Monday, July 8, 2013

Rattle snakes and Alexipharmacal plants

Our intrepid Carolina explorers were always worried about rattlesnakes. What does one do about snakes that make frightening noises and whose bites can result in pain, bleeding, nausea and vomiting, low blood pressure, blurred vision, tissue damage, etc. (Although apparently not all rattlesnake bites even deliver venom; it's possible to get bitten and come to no serious harm.) The main effective treatment these days is antivenom, which wasn't around in the early 1700s. Catesby worried quite a bit about rattlesnakes - see his descriptions of their bites in the Natural History (vol. 2, p. 41), and in his plant collections.

Joseph Lord, living in coastal South Carolina in 1704, was also concerned.
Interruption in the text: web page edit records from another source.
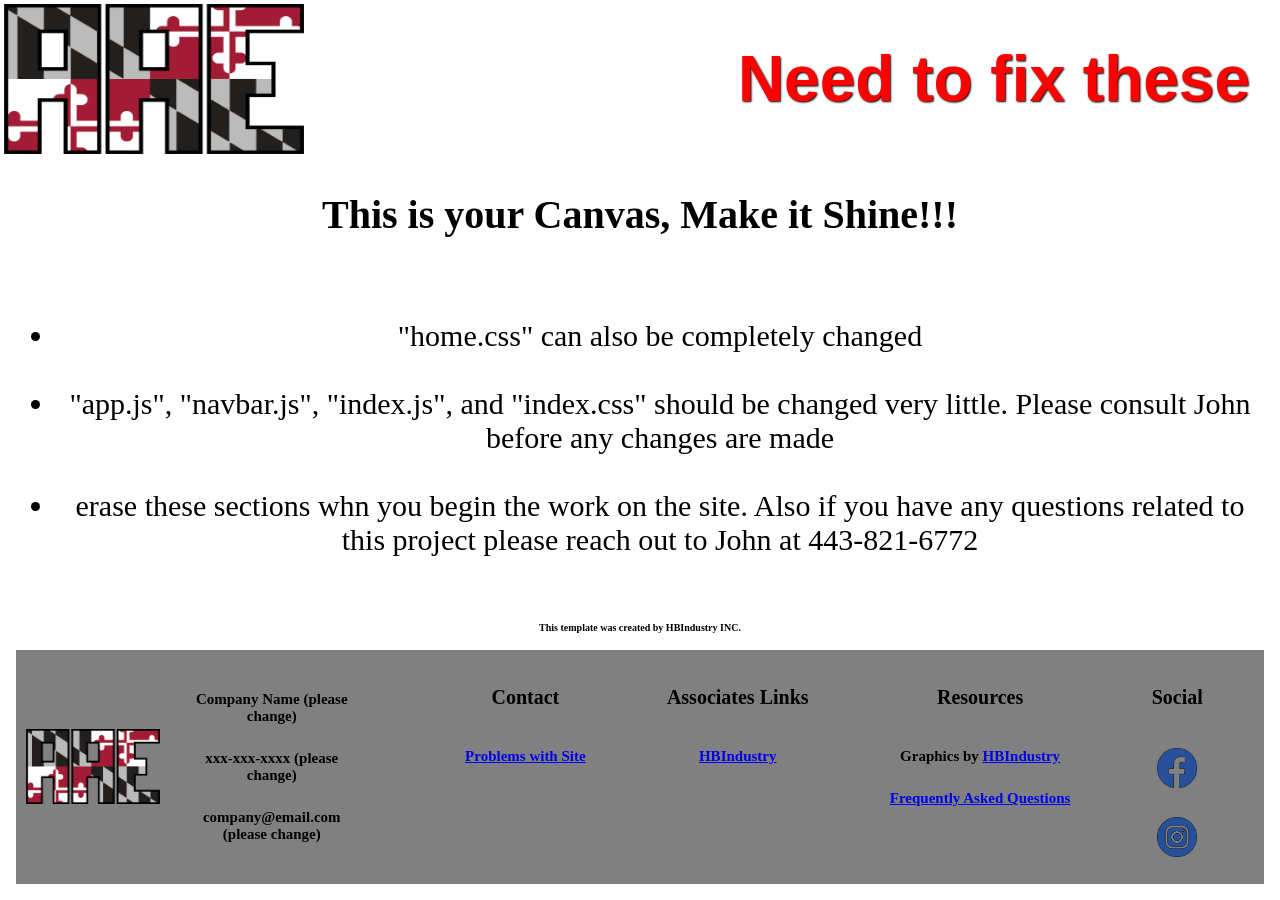
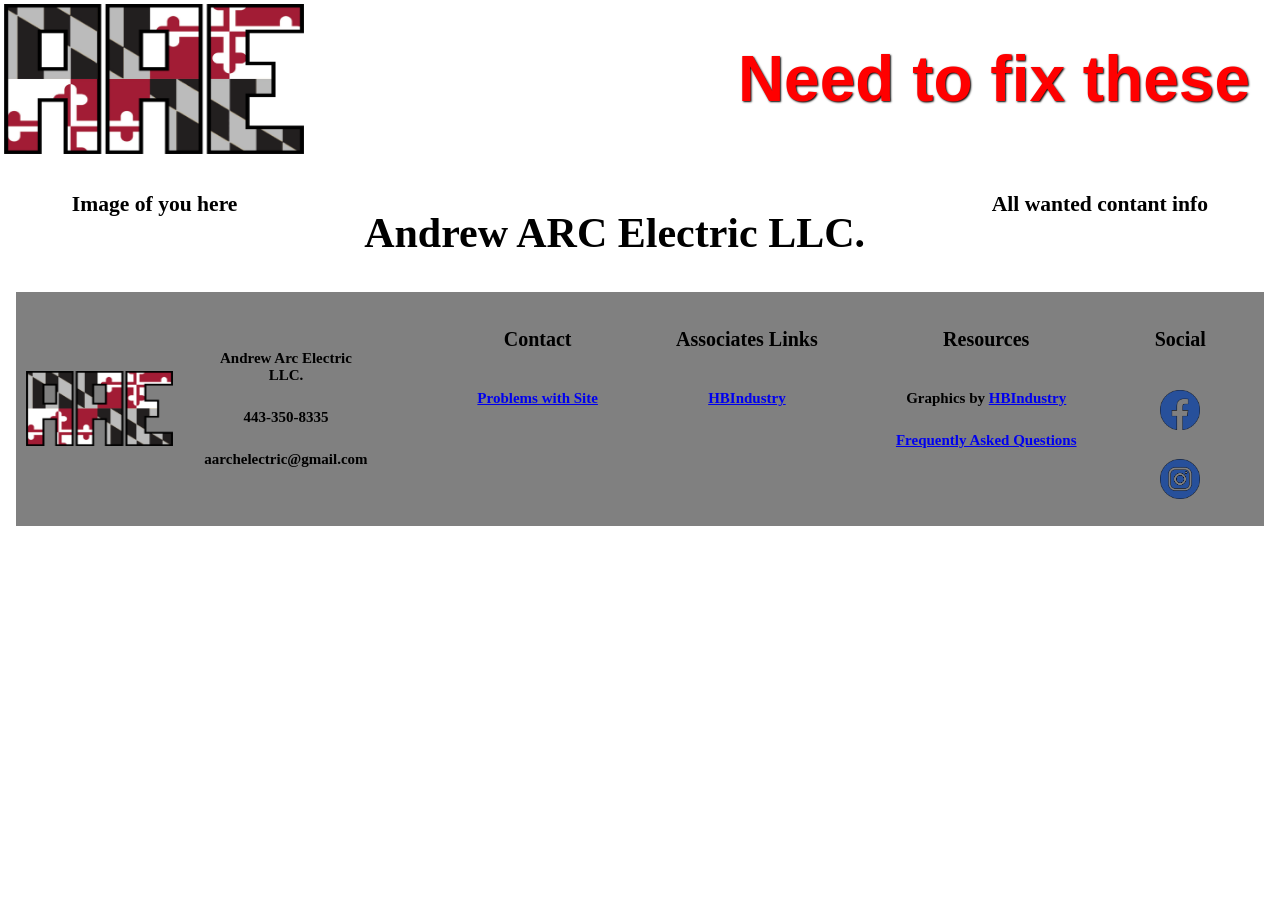
Before and after one commit to SauceWalka/AAE, a React (Create React App) app: page / in a window 1280 px wide. After the commit the page ends 800 px from the top, so only its background shows below. Built offline with nearby package versions, Linux system fonts and the light colour scheme.

Commit message:
third commit

```diff
--- a/package.json
+++ b/package.json
@@ -10,7 +10,7 @@
     "react": "^18.2.0",
     "react-dom": "^18.2.0",
     "react-router-dom": "^6.21.3",
-    "react-scripts": "5.0.1",
+    "react-scripts": "^5.0.1",
     "web-vitals": "^2.1.4"
   },
   "scripts": {
--- a/src/pages/Footer.js
+++ b/src/pages/Footer.js
@@ -12,9 +12,9 @@ export default function Footer() {
         <section class="company">
             <img src={logomono} width="150" height="75" />
         <section class="companyinfo">
-            <h2>Company Name (please change)</h2>
-            <h2>xxx-xxx-xxxx (please change)</h2>
-            <h2>company@email.com (please change)</h2>
+            <h2>Andrew Arc Electric LLC.</h2>
+            <h2>443-350-8335 </h2>
+            <h2>aarchelectric@gmail.com</h2>
         </section>
         </section>
         </section>
--- a/src/pages/Home.js
+++ b/src/pages/Home.js
@@ -4,17 +4,32 @@ import Footer from "./Footer.js"
 export default function Home() {
     return <div>
         <section class="fullpage">
-            <h2>This is your Canvas, Make it Shine!!!</h2>
-            <br></br>
-            <ul>
-                <li>"home.css" can also be completely changed</li>
-                <br></br>
-                <li>"app.js", "navbar.js", "index.js", and "index.css" should be changed very little. Please consult John before any changes are made</li>
-                <br></br>
-                <li> erase these sections whn you begin the work on the site. Also if you have any questions related to this project please reach out to John at 443-821-6772</li>
-            </ul>
-            <br></br>
-            <h5>This template was created by HBIndustry INC.</h5>
+           <section class="header">
+                <section class="head_top">
+                    <section class="head_top1">
+                        <section><h2>Image of you here</h2></section>
+                    </section>
+                    <section class="head_top2">
+                        <h2>Andrew ARC Electric LLC.</h2>
+                    </section>
+                    <section class="head_top1">
+                        <section><h2>All wanted contant info</h2></section>
+                    </section>
+                </section>
+                <section class="head_bot">
+
+
+                </section>
+           </section>
+           <section class="projects">
+
+           </section>
+           <section class="learn">
+
+           </section>
+           <section class="review">
+
+           </section>
         </section>
         <Footer />
     </div>
--- a/src/pages/css/home.css
+++ b/src/pages/css/home.css
@@ -1,15 +1,39 @@
 .fullpage {
     text-align: center;
+    margin: 0;
+    padding-top: 0;
+    width: 100%;
 }
 
-h2 {
-    font-size: 40px;
+.header {
+    display: flex;
+    flex-direction: column;
+    align-items: center;
 }
 
-h5 {
-    font-size: 10px;
+.head_top {
+    display: flex;
+    flex-direction: row;
+    width: 100%;
+    justify-content: space-around;
+    gap: 15px;
+    margin: 0;
 }
 
-ul {
-    font-size: 30px;
+.head_bot {
+    display: flex;
+    flex-direction: row;
+    width: 100%;
+    justify-content: space-around;
+    gap: 7px;
+    margin: 0;
 }
+
+.head_top1 {
+    font-size: .9em;
+    align-items: center;
+}
+
+.head_top2 {
+    font-size: 1.75em;
+}
```
Also changed, not shown: 1 other file (tests, documents, lock files or other folders).
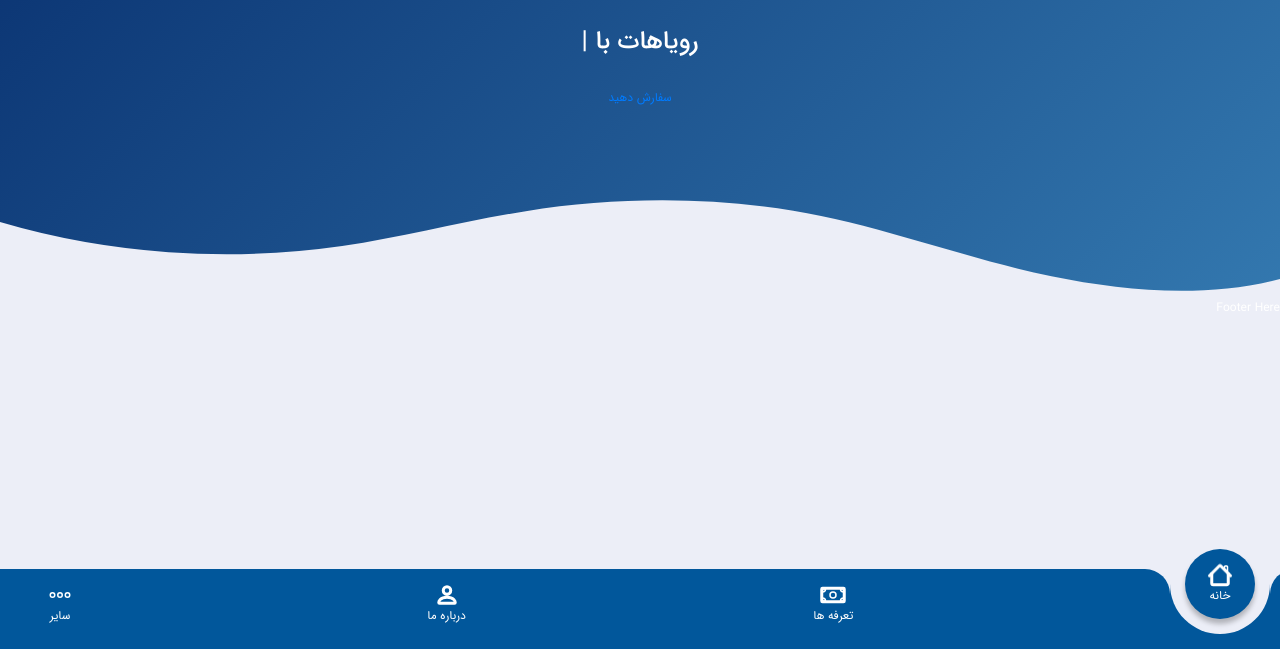
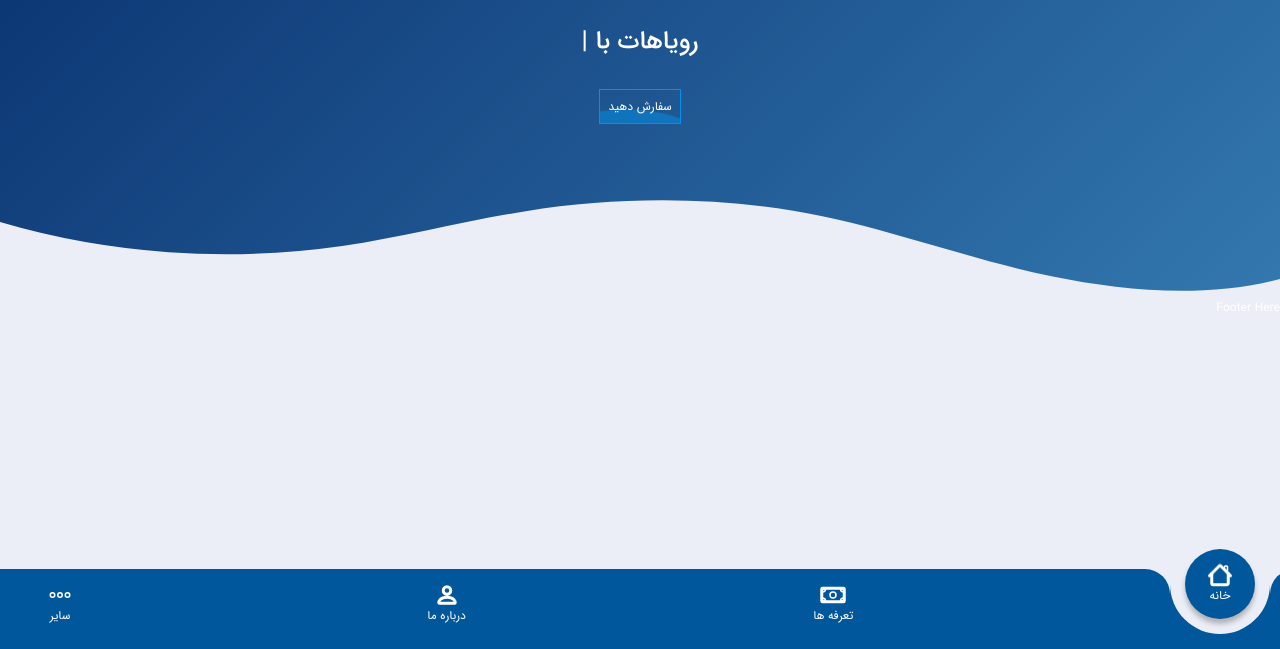
Before and after one commit to KavehKarami/shop-theme-react, a React app: page / in a window 1280 px wide. Shown: the part 151-800 px from the top of the page. Built offline with nearby package versions, Linux system fonts and the light colour scheme.

Commit message:
update styles

```diff
--- a/src/assets/scss/_variables.scss
+++ b/src/assets/scss/_variables.scss
@@ -1,6 +1,20 @@
+/* ------------------------- Material-ui colors ------------------------ */
+$blue-900-dark: #093170;
+
+$lightBlue-900-light: #3378af;
+$lightBlue-900: #01579b;
+$lightBlue-700: #0091ea;
+
+/* -------------------------------------------------------------------------- */
+
 $bg-body: #eceef7;
 $main-color: #fff;
 
-$tab-bar-bg-box: #01579b;
+$tab-bar-bg-box: $lightBlue-900;
 $tab-bar-bg-icon: $tab-bar-bg-box;
 $tab-bar-text: #fff;
+
+$home-intro-bg-left: $blue-900-dark;
+$home-intro-bg-right: $lightBlue-900-light;
+
+$btn-water: $lightBlue-700;
--- a/src/assets/scss/containers/home.scss
+++ b/src/assets/scss/containers/home.scss
@@ -1,5 +1,9 @@
 .homeIntro {
-  background-image: linear-gradient(135deg, #093170, #3378af);
+  background-image: linear-gradient(
+    135deg,
+    $home-intro-bg-left,
+    $home-intro-bg-right
+  );
   height: 200px;
 
   @include bp-md {
@@ -21,10 +25,4 @@
       font-size: 25px !important;
     }
   }
-
-  .btn-box a {
-    font-size: 12px !important;
-
-    text-align: center;
-  }
 }
--- a/src/assets/scss/main.scss
+++ b/src/assets/scss/main.scss
@@ -5,4 +5,5 @@
 
 @import "./components/navbar.scss";
 @import "./containers/home.scss";
+@import "./components/btnWater.scss";
 @import "./components/shapeDivider1.scss";
```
Three of his specimens contain labels mentioning the use of plants against rattlesnake bites. My favorite is this one, Eupatorium rotundifolium on H.S. 268 f. 35. His label reads:

“This (I think) I have sent you formerly without a name, as now it comes: but I desire you would please to let me know it’s name. Besides that an Indian told me of it's use in feavers, its found to be Alexipharmacal, & an admirable antidote against the Poison of Rattle-snakes in particular, conquering the Venom of their biteing. Gathered, Aug. 15, 1704, having been near a month in flower. It grows common in our woods, both in high & low land. There are divers other plants growing commonly that seem to be varieties of this.”

Alexipharmacal? I had to look that one up. It means an antidote, from the Greek words “ἀλέξειν, alexia,” meaning “to ward off,” and “φαρμακός, pharmakos” for “drug.”

Lord’s label makes it appear that the Indians and the Colonials who arrived here after them were all looking for the same thing as modern doctors - an antivenom. So would this plant work? Well, the closely related Eupatorium perfoliatum goes by the common name “boneset” or sometimes “ague-weed.” It was historically used to treat fevers and other assorted ailments. So maybe this one would work too.

One of the other rattlesnake plants is a specimen of Ageratina aromatica on H.S. 268 f. 33. Common name? “Small-leaved white snakeroot” or “Lesser snakeroot.”

Ageratina used to belong to the genus Eupatorium - of massive snakebite treatment fame. And Lord describes this one as “of the Tribe … of whose vertue against the biting of the rattle-snake I have made mention.” Sounds like taxonomy to me - long before Linnaeus.